Web page revision data:
* * * * * * * * *

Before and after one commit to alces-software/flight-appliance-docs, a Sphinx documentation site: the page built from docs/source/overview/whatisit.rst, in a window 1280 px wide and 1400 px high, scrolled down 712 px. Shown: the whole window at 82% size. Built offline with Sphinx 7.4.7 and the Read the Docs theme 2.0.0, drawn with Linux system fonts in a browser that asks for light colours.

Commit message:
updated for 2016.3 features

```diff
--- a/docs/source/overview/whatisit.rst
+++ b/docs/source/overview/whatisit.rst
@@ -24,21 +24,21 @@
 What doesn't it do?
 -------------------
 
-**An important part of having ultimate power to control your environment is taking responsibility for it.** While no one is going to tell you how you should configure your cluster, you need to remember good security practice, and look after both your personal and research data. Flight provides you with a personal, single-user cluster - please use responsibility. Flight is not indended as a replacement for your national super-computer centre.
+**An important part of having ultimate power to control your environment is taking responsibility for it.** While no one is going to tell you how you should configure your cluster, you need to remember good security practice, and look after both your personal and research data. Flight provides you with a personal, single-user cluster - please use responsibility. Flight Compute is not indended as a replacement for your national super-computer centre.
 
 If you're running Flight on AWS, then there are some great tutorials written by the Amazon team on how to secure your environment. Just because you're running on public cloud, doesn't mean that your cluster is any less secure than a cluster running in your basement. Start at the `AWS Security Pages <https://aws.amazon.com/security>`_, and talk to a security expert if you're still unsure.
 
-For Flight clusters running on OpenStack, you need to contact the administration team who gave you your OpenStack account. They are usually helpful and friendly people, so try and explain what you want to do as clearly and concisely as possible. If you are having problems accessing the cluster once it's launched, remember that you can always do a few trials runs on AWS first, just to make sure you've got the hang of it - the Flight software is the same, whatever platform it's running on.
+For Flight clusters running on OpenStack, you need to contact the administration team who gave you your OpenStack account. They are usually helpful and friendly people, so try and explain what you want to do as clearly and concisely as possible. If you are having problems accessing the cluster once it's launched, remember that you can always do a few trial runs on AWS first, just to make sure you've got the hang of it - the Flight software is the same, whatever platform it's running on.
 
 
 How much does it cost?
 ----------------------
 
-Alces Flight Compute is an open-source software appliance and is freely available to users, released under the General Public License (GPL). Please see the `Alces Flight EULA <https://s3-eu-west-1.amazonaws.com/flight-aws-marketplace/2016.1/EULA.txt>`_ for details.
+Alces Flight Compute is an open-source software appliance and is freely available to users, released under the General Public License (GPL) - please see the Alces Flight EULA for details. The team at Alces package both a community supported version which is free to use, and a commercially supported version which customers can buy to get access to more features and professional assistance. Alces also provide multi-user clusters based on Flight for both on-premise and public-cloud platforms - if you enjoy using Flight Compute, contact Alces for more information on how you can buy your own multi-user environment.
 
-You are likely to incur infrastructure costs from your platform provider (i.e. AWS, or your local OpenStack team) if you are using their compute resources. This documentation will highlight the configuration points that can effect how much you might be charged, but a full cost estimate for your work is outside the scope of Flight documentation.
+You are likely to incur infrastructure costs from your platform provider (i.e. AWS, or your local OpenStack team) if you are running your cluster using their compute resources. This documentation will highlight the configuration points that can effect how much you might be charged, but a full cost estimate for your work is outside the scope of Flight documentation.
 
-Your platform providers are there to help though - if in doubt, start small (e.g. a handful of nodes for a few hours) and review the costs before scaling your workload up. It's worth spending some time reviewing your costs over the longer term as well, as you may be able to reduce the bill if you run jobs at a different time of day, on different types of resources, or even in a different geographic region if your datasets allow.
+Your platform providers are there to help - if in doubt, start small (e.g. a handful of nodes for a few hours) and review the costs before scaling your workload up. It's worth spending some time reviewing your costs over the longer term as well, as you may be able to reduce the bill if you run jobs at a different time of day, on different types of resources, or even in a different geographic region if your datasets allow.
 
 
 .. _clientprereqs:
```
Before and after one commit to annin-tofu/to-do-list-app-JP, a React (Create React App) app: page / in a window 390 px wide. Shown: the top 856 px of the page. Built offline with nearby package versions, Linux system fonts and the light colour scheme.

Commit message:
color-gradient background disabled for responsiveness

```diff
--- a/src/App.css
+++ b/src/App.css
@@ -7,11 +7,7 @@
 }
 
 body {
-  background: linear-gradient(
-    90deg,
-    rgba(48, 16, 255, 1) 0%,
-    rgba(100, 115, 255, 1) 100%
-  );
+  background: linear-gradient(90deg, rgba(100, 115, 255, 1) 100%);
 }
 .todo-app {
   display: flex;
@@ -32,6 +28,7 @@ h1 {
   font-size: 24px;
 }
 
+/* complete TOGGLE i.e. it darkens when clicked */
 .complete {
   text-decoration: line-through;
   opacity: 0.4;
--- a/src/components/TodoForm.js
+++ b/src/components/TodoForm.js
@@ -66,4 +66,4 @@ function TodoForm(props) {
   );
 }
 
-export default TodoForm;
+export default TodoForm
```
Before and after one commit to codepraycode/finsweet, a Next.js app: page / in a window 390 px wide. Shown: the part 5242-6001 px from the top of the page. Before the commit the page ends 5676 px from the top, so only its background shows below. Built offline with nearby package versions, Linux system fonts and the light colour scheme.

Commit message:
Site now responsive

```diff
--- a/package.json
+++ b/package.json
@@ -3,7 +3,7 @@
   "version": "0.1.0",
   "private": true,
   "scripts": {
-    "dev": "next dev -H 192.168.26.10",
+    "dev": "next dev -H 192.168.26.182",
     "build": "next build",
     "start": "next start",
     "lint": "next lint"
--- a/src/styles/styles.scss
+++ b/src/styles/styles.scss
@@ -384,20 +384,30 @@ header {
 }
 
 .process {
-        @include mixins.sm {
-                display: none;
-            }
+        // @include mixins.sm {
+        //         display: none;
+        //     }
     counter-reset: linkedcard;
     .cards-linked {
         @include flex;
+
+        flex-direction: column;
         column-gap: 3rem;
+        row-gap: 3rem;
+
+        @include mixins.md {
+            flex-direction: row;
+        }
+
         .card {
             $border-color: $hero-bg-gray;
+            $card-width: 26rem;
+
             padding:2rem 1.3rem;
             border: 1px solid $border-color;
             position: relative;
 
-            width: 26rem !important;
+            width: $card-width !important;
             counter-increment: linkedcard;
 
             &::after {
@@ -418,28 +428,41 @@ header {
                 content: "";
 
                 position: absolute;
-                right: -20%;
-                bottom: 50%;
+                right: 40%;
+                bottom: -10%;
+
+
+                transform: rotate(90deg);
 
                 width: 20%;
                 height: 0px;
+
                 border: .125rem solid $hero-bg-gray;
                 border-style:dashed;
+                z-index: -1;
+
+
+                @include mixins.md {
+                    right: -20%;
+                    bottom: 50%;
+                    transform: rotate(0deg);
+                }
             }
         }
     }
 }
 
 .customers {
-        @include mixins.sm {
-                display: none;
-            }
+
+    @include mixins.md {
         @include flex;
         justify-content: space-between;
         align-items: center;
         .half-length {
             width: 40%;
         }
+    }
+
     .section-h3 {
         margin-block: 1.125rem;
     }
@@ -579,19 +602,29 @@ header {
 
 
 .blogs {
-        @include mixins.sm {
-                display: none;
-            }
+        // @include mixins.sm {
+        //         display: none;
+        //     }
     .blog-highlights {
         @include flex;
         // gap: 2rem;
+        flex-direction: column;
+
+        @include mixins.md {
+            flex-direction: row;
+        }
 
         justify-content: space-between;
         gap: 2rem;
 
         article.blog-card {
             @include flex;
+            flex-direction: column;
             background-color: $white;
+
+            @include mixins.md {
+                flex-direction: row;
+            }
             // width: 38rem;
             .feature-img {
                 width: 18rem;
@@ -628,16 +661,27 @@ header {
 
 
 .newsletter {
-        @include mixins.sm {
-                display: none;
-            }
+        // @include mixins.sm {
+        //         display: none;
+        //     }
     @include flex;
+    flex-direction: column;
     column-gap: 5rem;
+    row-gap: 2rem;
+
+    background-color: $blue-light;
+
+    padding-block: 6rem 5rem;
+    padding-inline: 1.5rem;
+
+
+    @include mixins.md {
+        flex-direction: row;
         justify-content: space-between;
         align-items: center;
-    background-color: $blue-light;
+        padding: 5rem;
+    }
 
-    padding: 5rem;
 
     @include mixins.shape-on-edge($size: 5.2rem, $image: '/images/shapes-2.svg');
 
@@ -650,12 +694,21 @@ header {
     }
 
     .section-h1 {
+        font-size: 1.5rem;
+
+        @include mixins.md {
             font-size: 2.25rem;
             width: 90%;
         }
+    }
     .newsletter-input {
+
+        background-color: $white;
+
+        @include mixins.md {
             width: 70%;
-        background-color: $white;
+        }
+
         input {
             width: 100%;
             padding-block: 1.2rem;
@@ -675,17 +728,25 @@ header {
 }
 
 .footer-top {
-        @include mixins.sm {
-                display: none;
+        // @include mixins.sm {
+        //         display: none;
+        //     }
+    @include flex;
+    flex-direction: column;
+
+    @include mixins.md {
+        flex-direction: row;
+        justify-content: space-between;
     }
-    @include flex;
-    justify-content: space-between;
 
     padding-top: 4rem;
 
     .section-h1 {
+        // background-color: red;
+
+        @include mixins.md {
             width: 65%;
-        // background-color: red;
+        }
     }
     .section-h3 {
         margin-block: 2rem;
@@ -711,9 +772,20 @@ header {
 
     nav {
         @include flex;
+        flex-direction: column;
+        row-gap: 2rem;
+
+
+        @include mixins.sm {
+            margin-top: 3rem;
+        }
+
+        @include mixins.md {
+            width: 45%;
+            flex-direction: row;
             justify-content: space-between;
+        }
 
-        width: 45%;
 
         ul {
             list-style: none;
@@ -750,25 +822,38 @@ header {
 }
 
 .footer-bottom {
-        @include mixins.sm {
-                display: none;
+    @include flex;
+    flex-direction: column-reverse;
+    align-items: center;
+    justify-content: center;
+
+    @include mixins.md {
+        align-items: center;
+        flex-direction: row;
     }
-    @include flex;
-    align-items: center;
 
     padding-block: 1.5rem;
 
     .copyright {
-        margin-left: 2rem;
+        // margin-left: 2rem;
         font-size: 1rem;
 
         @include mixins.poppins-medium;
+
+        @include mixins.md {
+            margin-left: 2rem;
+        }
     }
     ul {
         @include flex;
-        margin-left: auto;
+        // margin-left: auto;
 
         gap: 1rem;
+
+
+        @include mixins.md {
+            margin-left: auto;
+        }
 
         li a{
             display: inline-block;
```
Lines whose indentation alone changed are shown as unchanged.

* * * * * * * * *

Work through the records above. Copy every line with the string "background".

color-gradient background disabled for responsiveness
-  background: linear-gradient(
+  background: linear-gradient(90deg, rgba(100, 115, 255, 1) 100%);
Before and after one commit to codepraycode/finsweet, a Next.js app: page / in a window 390 px wide. Shown: the part 5242-6001 px from the top of the page. Before the commit the page ends 5676 px from the top, so only its background shows below. Built offline with nearby package versions, Linux system fonts and the light colour scheme.
             background-color: $white;
+    background-color: $blue-light;
-    background-color: $blue-light;
+        background-color: $white;
-        background-color: $white;
+        // background-color: red;
-        // background-color: red;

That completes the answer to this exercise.